New research indicates greater fluctuations in sleep time, time spent in bed, and risetime are negatively associated with an individual’s overall sleep quality.1
A team, led by Misol Kwon, University at Buffalo School of Nursing, examined the objective intraindividual variability (IIV) in sleep and its relationship to sleep and mental health outcomes among adolescent patients with a history of alcohol use.
In recent years, several studies have focused on the ecological momentary assessment by uses of sleep diary and actigraphy.

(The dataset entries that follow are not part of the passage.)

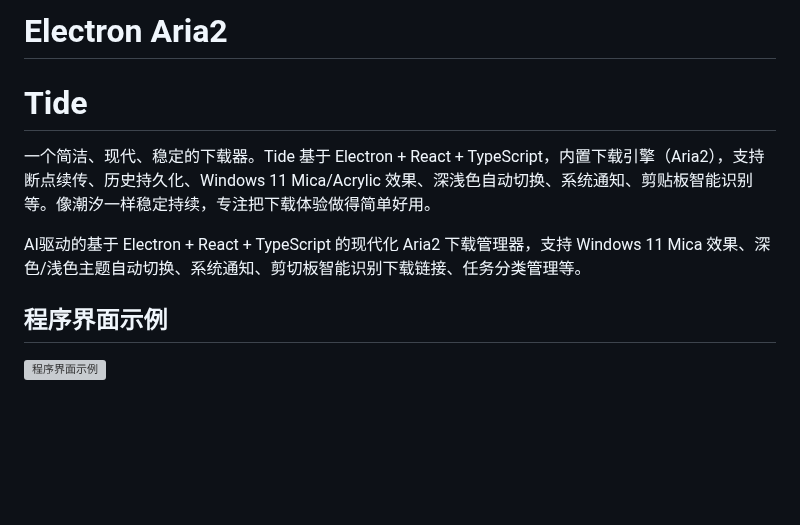
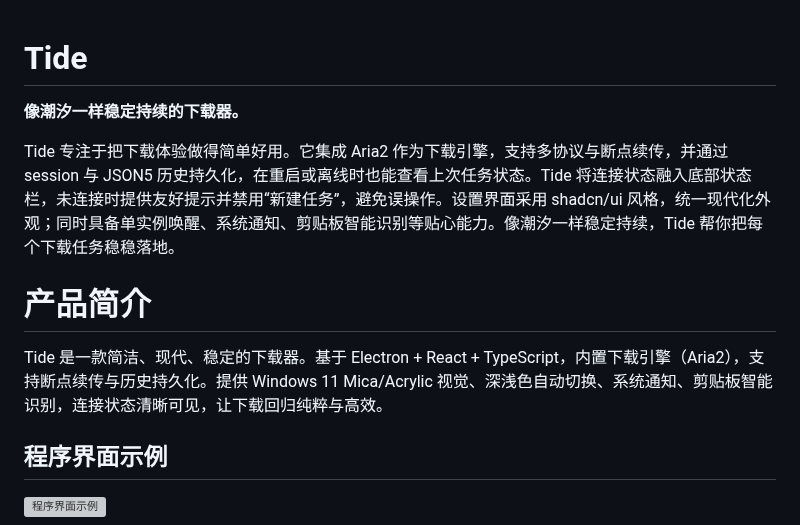
Before and after one commit to bestCoverJ/electron-aria2, a Markdown page: README.md, the part around the change. Drawn GitHub-style; blank space fills up the shorter version; grey boxes are pictures that could not be loaded.

Commit message:
docs: 更新文档说明

```diff
--- a/README.md
+++ b/README.md
@@ -1,13 +1,13 @@
-
-# Electron Aria2
-
 
 # Tide
 
-一个简洁、现代、稳定的下载器。Tide 基于 Electron + React + TypeScript，内置下载引擎（Aria2），支持断点续传、历史持久化、Windows 11 Mica/Acrylic 效果、深浅色自动切换、系统通知、剪贴板智能识别等。像潮汐一样稳定持续，专注把下载体验做得简单好用。
+**像潮汐一样稳定持续的下载器。**
 
-AI驱动的基于 Electron + React + TypeScript 的现代化 Aria2 下载管理器，支持 Windows 11 Mica 效果、深色/浅色主题自动切换、系统通知、剪切板智能识别下载链接、任务分类管理等。
+Tide 专注于把下载体验做得简单好用。它集成 Aria2 作为下载引擎，支持多协议与断点续传，并通过 session 与 JSON5 历史持久化，在重启或离线时也能查看上次任务状态。Tide 将连接状态融入底部状态栏，未连接时提供友好提示并禁用“新建任务”，避免误操作。设置界面采用 shadcn/ui 风格，统一现代化外观；同时具备单实例唤醒、系统通知、剪贴板智能识别等贴心能力。像潮汐一样稳定持续，Tide 帮你把每个下载任务稳稳落地。
 
+# 产品简介
+
+Tide 是一款简洁、现代、稳定的下载器。基于 Electron + React + TypeScript，内置下载引擎（Aria2），支持断点续传与历史持久化。提供 Windows 11 Mica/Acrylic 视觉、深浅色自动切换、系统通知、剪贴板智能识别，连接状态清晰可见，让下载回归纯粹与高效。
 
 ## 程序界面示例
 
```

However, there is a need to focus on the relationship between fluctuations that exist in sleep measures on adolescent health outcomes, where above the impact of mean sleep measures, intraindividual variability (IIV) in sleep are helpful to determine the degree of which daily variations or fluctuations in sleep/wake patterns are occurring.
This could also prompt important cures for adolescent health outcomes.
In the study, presented during SLEEP 2023 in Indianapolis,the investigators analyzed 8 days of wrist actigraphy data involving 72 high school students who reported prior alcohol use. The patient population was 58.3% female with a mean age of 17 years.
The investigators calculated IIV in total sleep time (TST),time in bed (TIB), midpoint sleep, bedtime, and risetime, using Bayesian variability methods.
Each participant completed the Pittsburgh Sleep Quality Index (PSQI), Cleveland Adolescent Sleepiness Questionnaire (CASQ), Inventory of Depressive Symptomatology (IDS-SR-30), Chapman’s Inventories – Social Anhedonia (CHAPSAS), and Rutgers Alcohol Problem Index (RAPI).
The team adjusted for biological sex, age, and the sum of alcohol drinks in the previous 3 months using multiple linear regression models.
Each participant reported an average of 18.52 total drinks consumed over the previous 3 months.
The results show IIV in TST, TIB, and risetime were linked to lower sleep quality (B = 3.04; 95% confidence interval [CI], 0.02-7.39; P <0.05 for IIV in TST; B = 2.87; 95% CI, 0.39-5.88; P <0.05 for IIV in TIB; B = 2.74; 95% CI, 0.57-6.19; P <0.05 for IIV in risetime).
However, they did not observe a statistically significant association between IIV of sleep measures and excessive daytime sleepiness or mental health outcomes, including social anhedonia, depressive symptoms, and problematic alcohol use.
“Greater fluctuation in TST, TIB, and risetime were negatively associated with overall sleep quality,” the authors wrote. “Our findings add to a growing body of research on IIV in sleep/wake patterns and clinical implications. Future studies should explore the prospective relationship between variability in sleep and other various health outcomes.”
Misol Kwon and others, 0102 Are there associations between intraindividual variability in sleep and mental health among adolescents reporting alcohol use?, Sleep, Volume 46, Issue Supplement_1, May 2023, Page A46, https://doi.org/10.1093/sleep/zsad077.0102